■ **YOUR TASK**
From the material below, tally every line containing "Colors"; reply with the total only.

■ **SOURCE RECORDS**
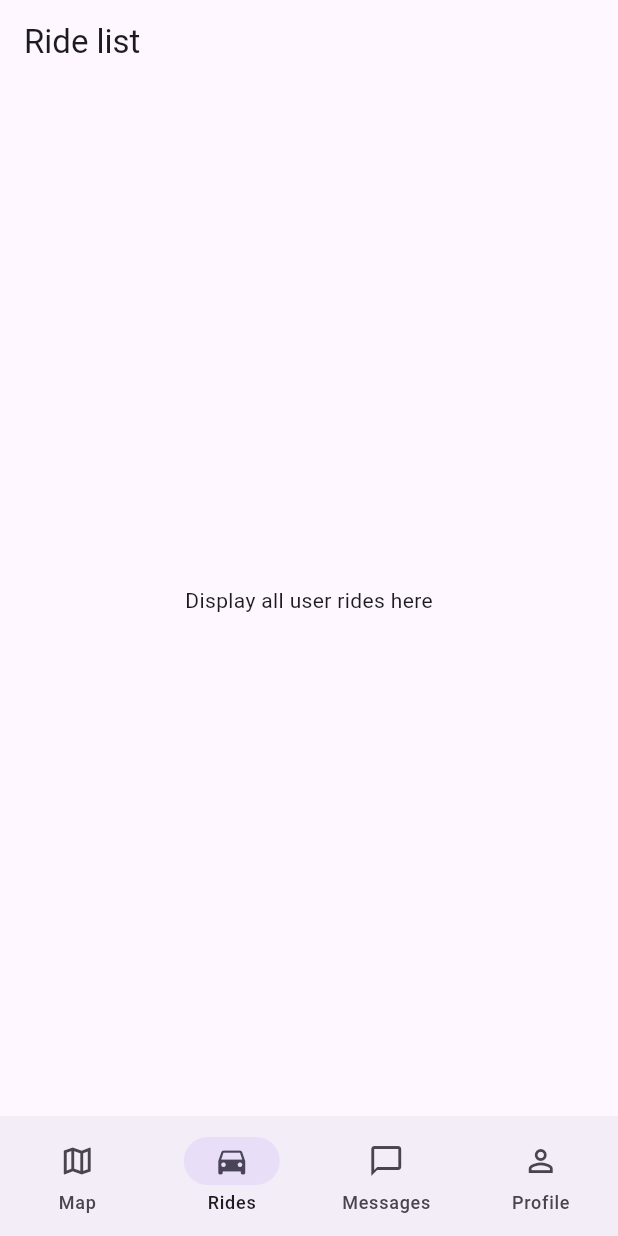
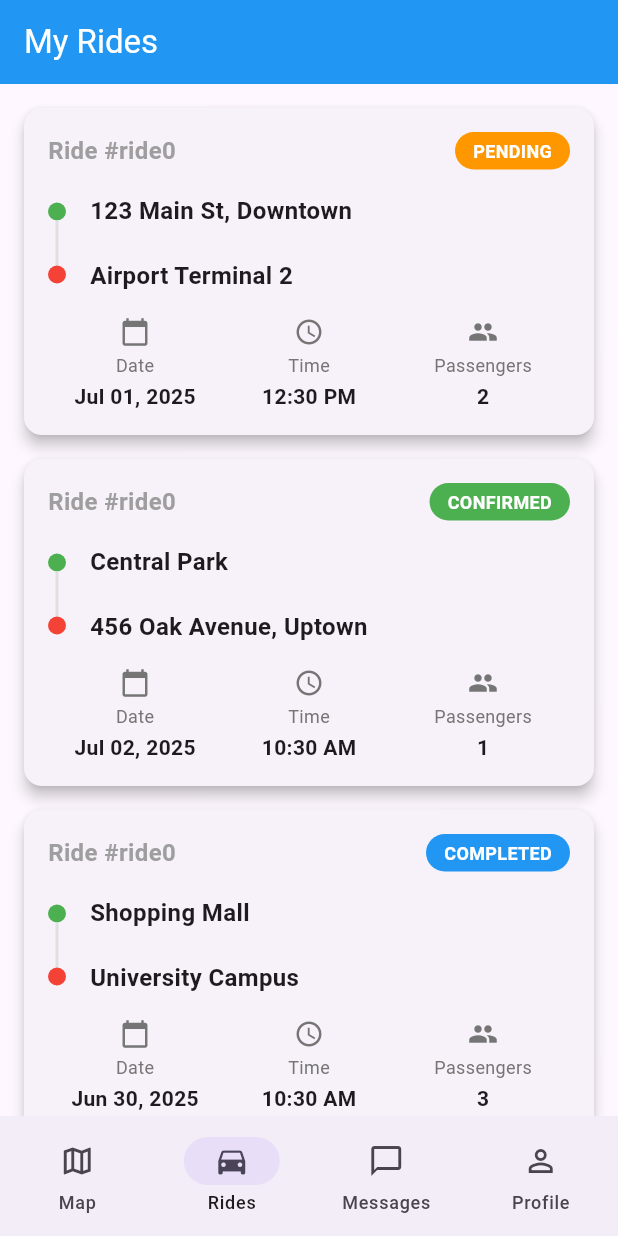
Before and after one commit to AhnafulH/StUber, a Flutter app: the screen it shows after launch, item 2 of the bottom bar chosen, on a phone screen of 412 x 824 dp. Run offline on Flutter 3.47's test engine with Material 3 defaults, Android fonts, the phone set to English and light mode, and no system bars; our stand-ins replace animated_toggle_switch, flutter_dotenv, geolocator, google_maps_flutter, supabase_flutter; accounts and stored records are empty.

Commit message:
Added ride card to to main screen

```diff
--- a/stuber/lib/features/ride_display/presentation/ride_list.dart
+++ b/stuber/lib/features/ride_display/presentation/ride_list.dart
@@ -1,16 +1,145 @@
 import 'package:flutter/material.dart';
+import 'package:stuber/features/ride_display/presentation/ride_model.dart';
+import 'package:stuber/features/ride_display/presentation/ride_card.dart';
+
 
 class RideList extends StatelessWidget {
   const RideList({Key? key}) : super(key: key);
 
   @override
   Widget build(BuildContext context) {
+    // Sample data - replace with your actual data source
+    final List<Ride> rides = [
+      Ride(
+        id: 'ride001',
+        startLocation: '123 Main St, Downtown',
+        destination: 'Airport Terminal 2',
+        numberOfPassengers: 2,
+        dateTime: DateTime.now().add(const Duration(hours: 2)),
+        status: 'pending',
+      ),
+      Ride(
+        id: 'ride002',
+        startLocation: 'Central Park',
+        destination: '456 Oak Avenue, Uptown',
+        numberOfPassengers: 1,
+        dateTime: DateTime.now().add(const Duration(days: 1)),
+        status: 'confirmed',
+      ),
+      Ride(
+        id: 'ride003',
+        startLocation: 'Shopping Mall',
+        destination: 'University Campus',
+        numberOfPassengers: 3,
+        dateTime: DateTime.now().subtract(const Duration(days: 1)),
+        status: 'completed',
+      ),
+    ];
+
     return Scaffold(
       appBar: AppBar(
-        title: const Text('Ride list'),
+        title: const Text('My Rides'),
+        backgroundColor: Colors.blue,
+        foregroundColor: Colors.white,
       ),
-      body: const Center(
-        child: Text('Display all user rides here'),
+      body: rides.isEmpty
+          ? const Center(
+              child: Column(
+                mainAxisAlignment: MainAxisAlignment.center,
+                children: [
+                  Icon(
+                    Icons.directions_car,
+                    size: 64,
+                    color: Colors.grey,
+                  ),
+                  SizedBox(height: 16),
+                  Text(
+                    'No rides found',
+                    style: TextStyle(
+                      fontSize: 18,
+                      color: Colors.grey,
+                    ),
+                  ),
+                  SizedBox(height: 8),
+                  Text(
+                    'Book your first ride to get started!',
+                    style: TextStyle(
+                      fontSize: 14,
+                      color: Colors.grey,
+                    ),
+                  ),
+                ],
+              ),
+            )
+          : ListView.builder(
+              padding: const EdgeInsets.symmetric(vertical: 8),
+              itemCount: rides.length,
+              itemBuilder: (context, index) {
+                return RideCard(
+                  ride: rides[index],
+                  onTap: () {
+                    // Navigate to ride details or show more options
+                    _showRideOptions(context, rides[index]);
+                  },
+                );
+              },
+            ),
+    );
+  }
+
+  void _showRideOptions(BuildContext context, Ride ride) {
+    showModalBottomSheet(
+      context: context,
+      shape: const RoundedRectangleBorder(
+        borderRadius: BorderRadius.vertical(top: Radius.circular(20)),
+      ),
+      builder: (context) => Container(
+        padding: const EdgeInsets.all(20),
+        child: Column(
+          mainAxisSize: MainAxisSize.min,
+          children: [
+            Container(
+              width: 40,
+              height: 4,
+              decoration: BoxDecoration(
+                color: Colors.grey.shade300,
+                borderRadius: BorderRadius.circular(2),
+              ),
+            ),
+            const SizedBox(height: 20),
+            Text(
+              'Ride Options',
+              style: Theme.of(context).textTheme.headlineSmall,
+            ),
+            const SizedBox(height: 20),
+            ListTile(
+              leading: const Icon(Icons.info),
+              title: const Text('View Details'),
+              onTap: () {
+                Navigator.pop(context);
+                // Navigate to detailed view
+              },
+            ),
+            ListTile(
+              leading: const Icon(Icons.edit),
+              title: const Text('Edit Ride'),
+              onTap: () {
+                Navigator.pop(context);
+                // Navigate to edit form
+              },
+            ),
+            ListTile(
+              leading: const Icon(Icons.cancel),
+              title: const Text('Cancel Ride'),
+              textColor: Colors.red,
+              iconColor: Colors.red,
+              onTap: () {
+                Navigator.pop(context);
+                // Show confirmation dialog
+              },
+            ),
+          ],
+        ),
       ),
     );
   }
```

■ **RESULT**
8